# [WORK TO BE COMPLETED]
Exact copies of all the entries are required, and no pictures should appear in them.

(DATA TO EXAMINE Opens)

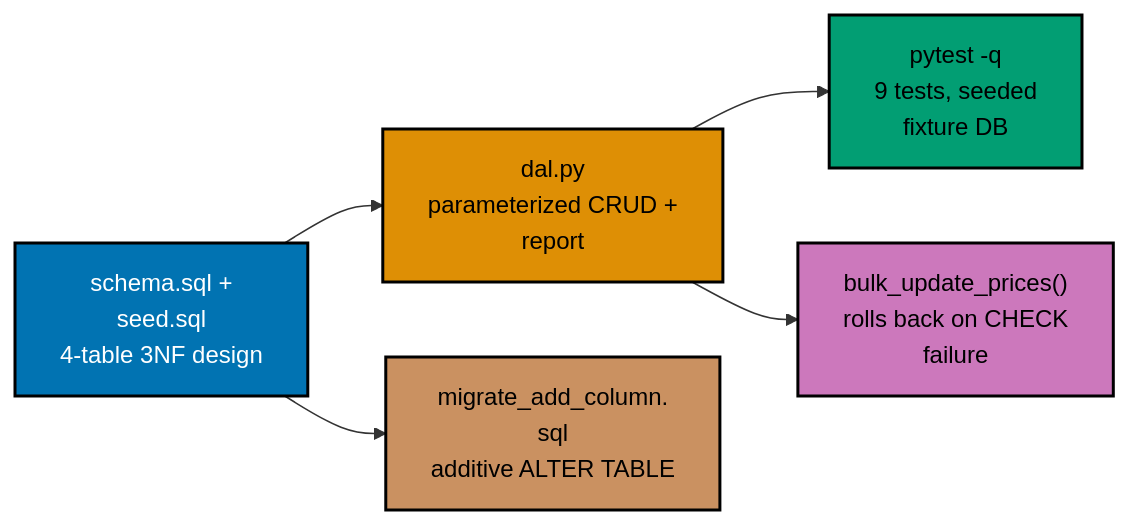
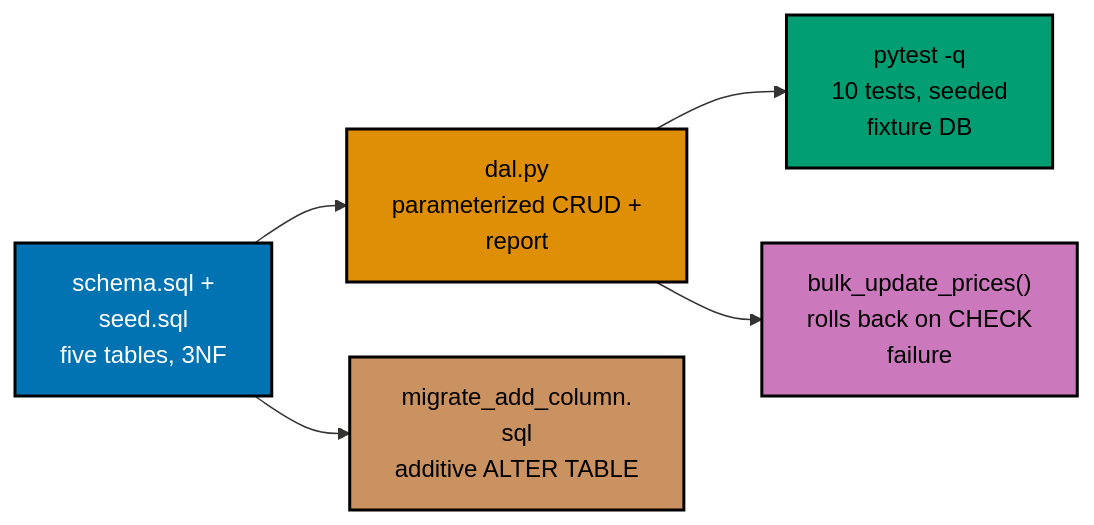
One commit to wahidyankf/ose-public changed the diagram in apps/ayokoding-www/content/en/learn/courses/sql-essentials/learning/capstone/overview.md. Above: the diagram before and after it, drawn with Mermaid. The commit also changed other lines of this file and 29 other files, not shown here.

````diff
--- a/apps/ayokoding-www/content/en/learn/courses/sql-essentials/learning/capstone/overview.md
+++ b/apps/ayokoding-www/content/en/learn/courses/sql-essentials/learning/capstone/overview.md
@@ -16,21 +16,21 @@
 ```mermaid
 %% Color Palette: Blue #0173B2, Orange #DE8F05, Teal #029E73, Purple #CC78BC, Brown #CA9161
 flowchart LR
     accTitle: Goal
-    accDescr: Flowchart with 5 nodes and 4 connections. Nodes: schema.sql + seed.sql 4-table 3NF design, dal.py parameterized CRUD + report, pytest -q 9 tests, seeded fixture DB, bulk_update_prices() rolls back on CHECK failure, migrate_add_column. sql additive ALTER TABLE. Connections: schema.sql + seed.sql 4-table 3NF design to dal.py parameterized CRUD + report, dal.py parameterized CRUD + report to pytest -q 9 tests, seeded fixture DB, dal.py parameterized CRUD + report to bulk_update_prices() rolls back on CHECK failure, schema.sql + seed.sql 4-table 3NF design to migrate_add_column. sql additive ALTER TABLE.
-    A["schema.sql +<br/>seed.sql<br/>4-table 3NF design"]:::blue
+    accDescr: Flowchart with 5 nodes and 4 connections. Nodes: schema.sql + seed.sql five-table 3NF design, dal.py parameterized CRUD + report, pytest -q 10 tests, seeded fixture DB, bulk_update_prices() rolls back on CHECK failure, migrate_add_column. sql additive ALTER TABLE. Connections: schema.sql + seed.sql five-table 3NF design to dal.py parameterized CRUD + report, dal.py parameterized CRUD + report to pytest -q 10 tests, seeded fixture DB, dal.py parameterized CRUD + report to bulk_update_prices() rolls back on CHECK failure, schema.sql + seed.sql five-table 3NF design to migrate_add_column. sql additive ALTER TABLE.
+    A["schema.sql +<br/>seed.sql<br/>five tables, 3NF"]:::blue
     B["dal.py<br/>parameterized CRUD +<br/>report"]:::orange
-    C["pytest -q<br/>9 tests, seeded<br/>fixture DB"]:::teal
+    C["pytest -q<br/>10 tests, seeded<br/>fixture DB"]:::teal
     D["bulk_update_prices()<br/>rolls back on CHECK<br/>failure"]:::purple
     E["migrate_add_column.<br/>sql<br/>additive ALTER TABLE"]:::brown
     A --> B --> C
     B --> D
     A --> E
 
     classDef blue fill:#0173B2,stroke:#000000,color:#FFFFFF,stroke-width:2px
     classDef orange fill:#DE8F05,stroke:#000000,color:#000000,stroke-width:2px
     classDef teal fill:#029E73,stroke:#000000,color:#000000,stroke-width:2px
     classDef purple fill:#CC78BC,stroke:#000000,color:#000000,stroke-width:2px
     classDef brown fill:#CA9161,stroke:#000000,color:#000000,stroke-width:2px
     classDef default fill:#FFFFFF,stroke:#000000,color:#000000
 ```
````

(DATA TO EXAMINE Closes)

# [RESULT FOR THIS TASK]
One commit to wahidyankf/ose-public changed the diagram in apps/ayokoding-www/content/en/learn/courses/sql-essentials/learning/capstone/overview.md. Above: the diagram before and after it, drawn with Mermaid. The commit also changed other lines of this file and 29 other files, not shown here.

````diff
--- a/apps/ayokoding-www/content/en/learn/courses/sql-essentials/learning/capstone/overview.md
+++ b/apps/ayokoding-www/content/en/learn/courses/sql-essentials/learning/capstone/overview.md
@@ -16,21 +16,21 @@
 ```mermaid
 %% Color Palette: Blue #0173B2, Orange #DE8F05, Teal #029E73, Purple #CC78BC, Brown #CA9161
 flowchart LR
     accTitle: Goal
-    accDescr: Flowchart with 5 nodes and 4 connections. Nodes: schema.sql + seed.sql 4-table 3NF design, dal.py parameterized CRUD + report, pytest -q 9 tests, seeded fixture DB, bulk_update_prices() rolls back on CHECK failure, migrate_add_column. sql additive ALTER TABLE. Connections: schema.sql + seed.sql 4-table 3NF design to dal.py parameterized CRUD + report, dal.py parameterized CRUD + report to pytest -q 9 tests, seeded fixture DB, dal.py parameterized CRUD + report to bulk_update_prices() rolls back on CHECK failure, schema.sql + seed.sql 4-table 3NF design to migrate_add_column. sql additive ALTER TABLE.
-    A["schema.sql +<br/>seed.sql<br/>4-table 3NF design"]:::blue
+    accDescr: Flowchart with 5 nodes and 4 connections. Nodes: schema.sql + seed.sql five-table 3NF design, dal.py parameterized CRUD + report, pytest -q 10 tests, seeded fixture DB, bulk_update_prices() rolls back on CHECK failure, migrate_add_column. sql additive ALTER TABLE. Connections: schema.sql + seed.sql five-table 3NF design to dal.py parameterized CRUD + report, dal.py parameterized CRUD + report to pytest -q 10 tests, seeded fixture DB, dal.py parameterized CRUD + report to bulk_update_prices() rolls back on CHECK failure, schema.sql + seed.sql five-table 3NF design to migrate_add_column. sql additive ALTER TABLE.
+    A["schema.sql +<br/>seed.sql<br/>five tables, 3NF"]:::blue
     B["dal.py<br/>parameterized CRUD +<br/>report"]:::orange
-    C["pytest -q<br/>9 tests, seeded<br/>fixture DB"]:::teal
+    C["pytest -q<br/>10 tests, seeded<br/>fixture DB"]:::teal
     D["bulk_update_prices()<br/>rolls back on CHECK<br/>failure"]:::purple
     E["migrate_add_column.<br/>sql<br/>additive ALTER TABLE"]:::brown
     A --> B --> C
     B --> D
     A --> E
 
     classDef blue fill:#0173B2,stroke:#000000,color:#FFFFFF,stroke-width:2px
     classDef orange fill:#DE8F05,stroke:#000000,color:#000000,stroke-width:2px
     classDef teal fill:#029E73,stroke:#000000,color:#000000,stroke-width:2px
     classDef purple fill:#CC78BC,stroke:#000000,color:#000000,stroke-width:2px
     classDef brown fill:#CA9161,stroke:#000000,color:#000000,stroke-width:2px
     classDef default fill:#FFFFFF,stroke:#000000,color:#000000
 ```
````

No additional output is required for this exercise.